  • The 2014 scenario uses actual transit schedules as of April 2014, prior to the start of Green Line service.
  • The 2015 scenario uses actual transit schedules as of April 2015, which reflects the new Green Line LRT service as well as changes to the regional bus network.
  • A hybrid scenario uses schedules from 2014, modified to include current Green Line service and changes to parallel bus routes, but no changes to other bus routes.

“By comparing the hybrid scenario with both 2014 and 2015, it’s possible to estimate the accessibility impacts of the Green Line itself separately from the impacts of changes to connecting routes in the regional bus network,” Owen explains.

The results suggest that had the Green Line been implemented without any supporting changes to the regional bus network, accessibility benefits would have been limited to areas near the new rail stations. “The relatively low residential density of the area means that a single transit line, whether bus or rail, can reach only a small minority of residents,” Owen says. “But a well-designed network of routes can provide access to a much larger area and can help distribute the benefits of new investments like the Green Line throughout the community.”

Owen notes that the analysis did not look at other effects of the Green Line, such as reliability and passenger comfort. “It’s likely that the Green Line provides far more reliable travel times than did the bus routes it replaced, which operated in mixed traffic,” he says. Additionally, the analysis does not reflect potential travel time improvements to jobs that could already be reached in less than 30 minutes.

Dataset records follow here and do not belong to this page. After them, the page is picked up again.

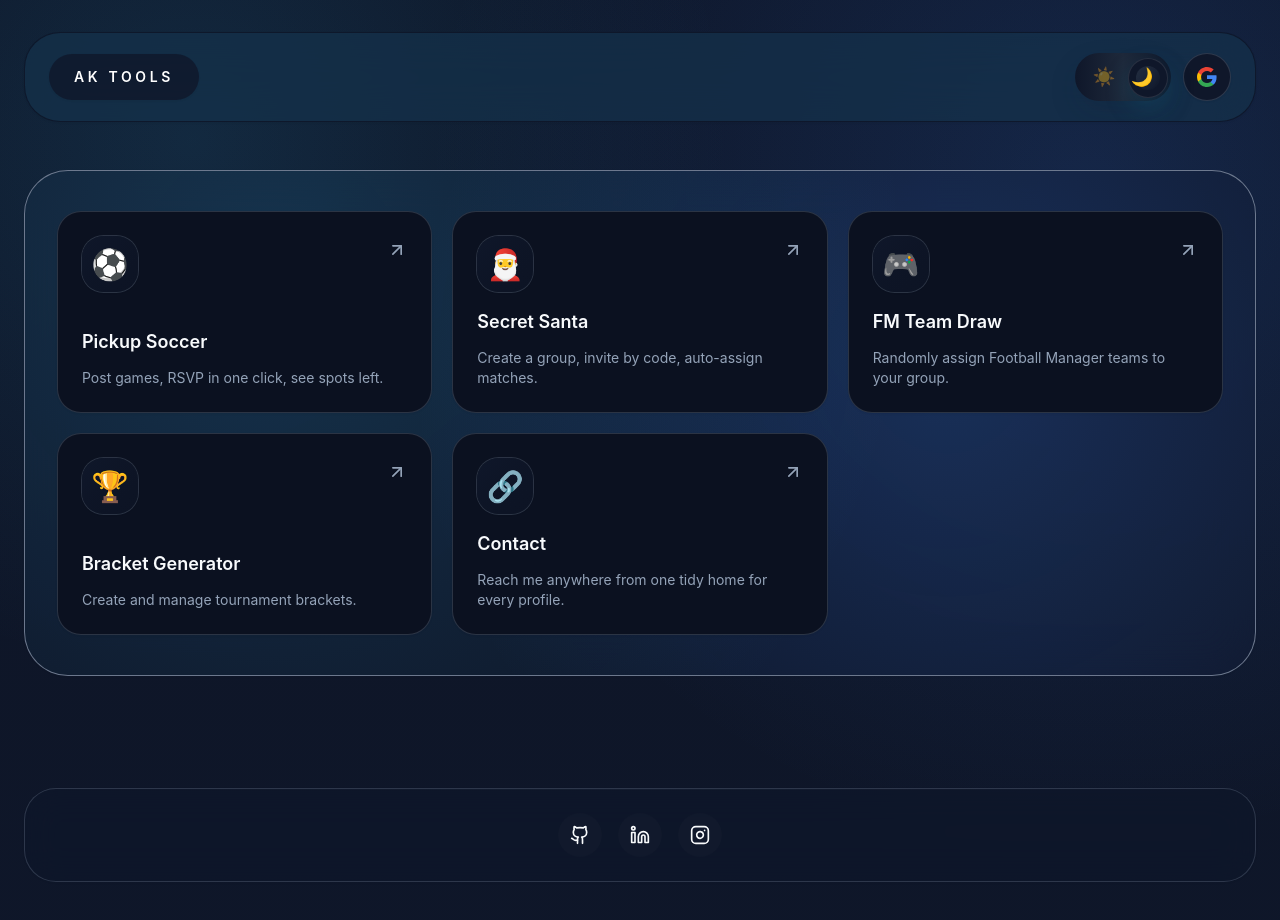
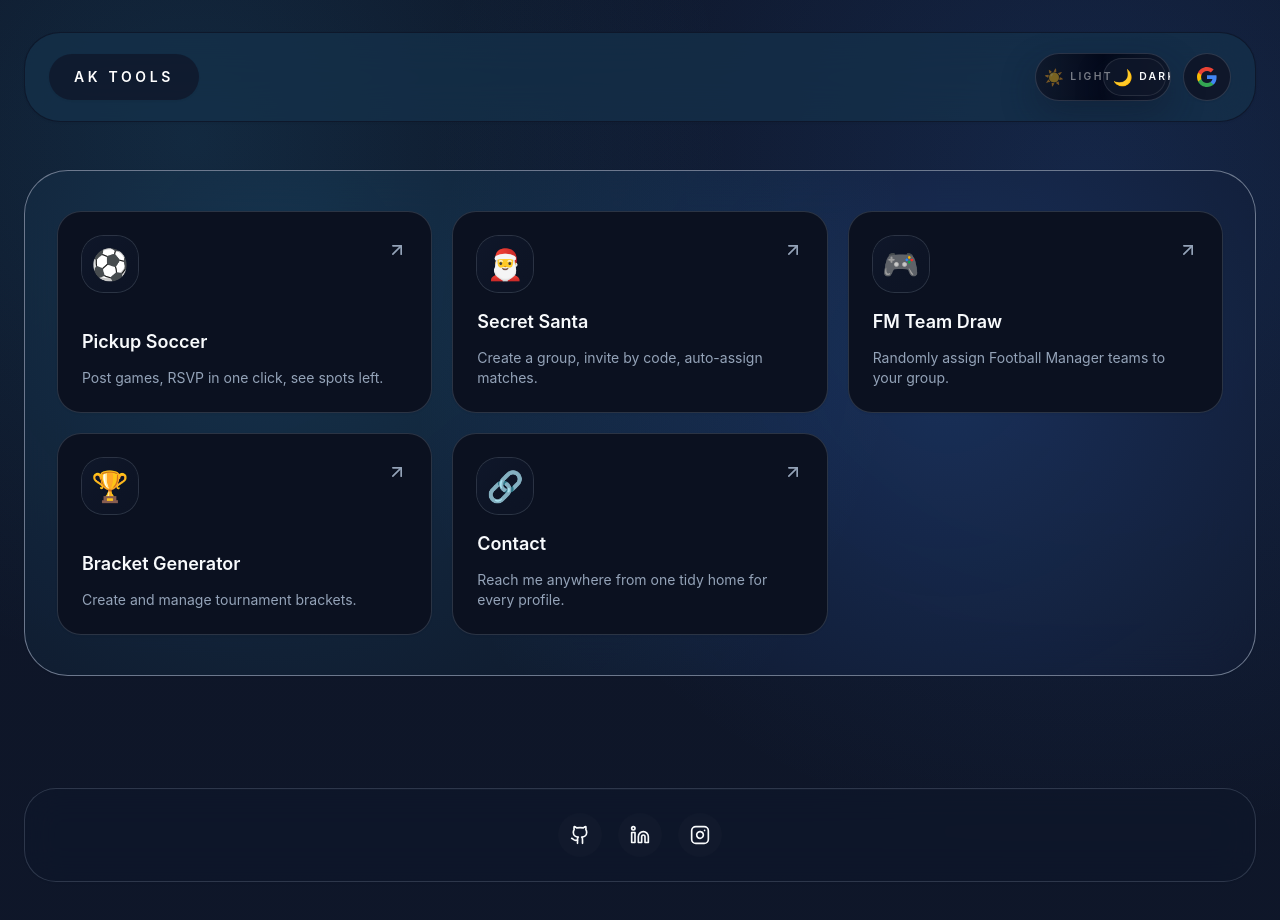
Before and after one commit to amerkovacevic/amerkovacevic.com, a React (Vite) app: page / in a window 1280 px wide. Shown: the top 920 px of the page. Built offline with nearby package versions, Linux system fonts and the light colour scheme; no server answers.

Commit message:
feat: restyle theme toggle

```diff
--- a/src/shared/components/theme-toggle.tsx
+++ b/src/shared/components/theme-toggle.tsx
@@ -13,7 +13,7 @@ export function ThemeToggle({ className }: { className?: string }) {
     return (
       <div
         className={cn(
-          "h-8 w-16 animate-pulse rounded-brand-full bg-border-light",
+          "h-12 w-[8.5rem] animate-pulse rounded-full bg-border-light/70",
           className
         )}
         aria-hidden
@@ -31,43 +31,54 @@ export function ThemeToggle({ className }: { className?: string }) {
       aria-checked={isDark}
       aria-label={isDark ? "Switch to light mode" : "Switch to dark mode"}
       className={cn(
-        "relative inline-flex h-12 w-24 items-center justify-center rounded-full border border-transparent px-1 transition-all duration-500",
+        "group relative inline-flex h-12 w-[8.5rem] items-center overflow-hidden rounded-full border border-border-light/70 px-2 text-[0.65rem] font-semibold uppercase tracking-[0.22em] transition-all duration-500",
         isDark
-          ? "bg-gradient-to-r from-slate-900 via-slate-800 to-slate-900 text-slate-100"
-          : "bg-gradient-to-r from-sky-100 via-white to-sky-100 text-slate-700",
-        "shadow-[0_12px_30px_rgba(15,23,42,0.12)] focus-visible:outline focus-visible:outline-2 focus-visible:outline-offset-2 focus-visible:outline-brand-accent",
+          ? "bg-gradient-to-r from-slate-900 via-slate-950 to-slate-900 text-brand-foreground shadow-[0_14px_34px_rgba(15,23,42,0.42)] dark:border-border-dark"
+          : "bg-gradient-to-r from-white via-sky-50 to-sky-100 text-brand-strong shadow-[0_18px_40px_rgba(56,189,248,0.28)]",
+        "focus-visible:outline focus-visible:outline-2 focus-visible:outline-offset-2 focus-visible:outline-brand-accent",
         className
       )}
     >
       <span
         aria-hidden
         className={cn(
-          "pointer-events-none absolute left-2 top-1/2 z-10 flex h-10 w-10 -translate-y-1/2 items-center justify-center text-lg transition-opacity duration-500",
-          isDark ? "opacity-40" : "opacity-100"
+          "pointer-events-none absolute inset-0 opacity-80 blur-[38px] transition-opacity duration-500",
+          isDark
+            ? "bg-gradient-to-r from-brand-accent/10 via-brand/30 to-brand-accent/5"
+            : "bg-gradient-to-r from-brand/20 via-brand-accent/30 to-white/50"
         )}
-      >
-        ☀️
-      </span>
+      />
+
       <span
         aria-hidden
         className={cn(
-          "pointer-events-none absolute right-2 top-1/2 z-10 flex h-10 w-10 -translate-y-1/2 items-center justify-center text-lg transition-opacity duration-500",
-          isDark ? "opacity-100" : "opacity-40"
+          "pointer-events-none absolute inset-y-1 left-1 w-[calc(50%-0.25rem)] rounded-full border border-white/60 bg-white/90 shadow-[0_10px_26px_rgba(59,130,246,0.25)] transition-transform duration-500 ease-[cubic-bezier(0.22,1,0.36,1)] dark:border-white/10 dark:bg-slate-900/90 dark:shadow-[0_12px_28px_rgba(15,23,42,0.45)]",
+          isDark ? "translate-x-full" : "translate-x-0"
+        )}
+      />
+
+      <span
+        className={cn(
+          "relative z-10 flex flex-1 items-center justify-center gap-1 transition-colors duration-500",
+          isDark ? "text-white/45" : "text-brand-strong"
         )}
       >
-        🌙
+        <span aria-hidden className="text-base">
+          ☀️
+        </span>
+        Light
       </span>
+
       <span
-        aria-hidden
         className={cn(
-          "pointer-events-none absolute inset-y-1 left-1 flex h-10 w-10 items-center justify-center rounded-full border border-white/30 bg-white shadow-[0_10px_25px_rgba(14,116,144,0.25)] transition-transform duration-500 ease-[cubic-bezier(0.22,1,0.36,1)] dark:border-white/10 dark:bg-slate-900",
-          isDark ? "translate-x-12" : "translate-x-0"
+          "relative z-10 flex flex-1 items-center justify-center gap-1 transition-colors duration-500",
+          isDark ? "text-brand-foreground" : "text-slate-400"
         )}
       >
-        <span
-          className="pointer-events-none h-6 w-6 rounded-full bg-gradient-to-br from-sky-200/60 to-white shadow-inner dark:from-slate-700/60 dark:to-slate-900/80"
-          aria-hidden
-        />
+        <span aria-hidden className="text-base">
+          🌙
+        </span>
+        Dark
       </span>
     </button>
   );
```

The analysis was sponsored by the Center for Transportation Studies and the Department of Civil, Environmental, and Geo- Engineering.

Read the final report

The Accessibility Observatory is a program of the Center for Transportation Studies.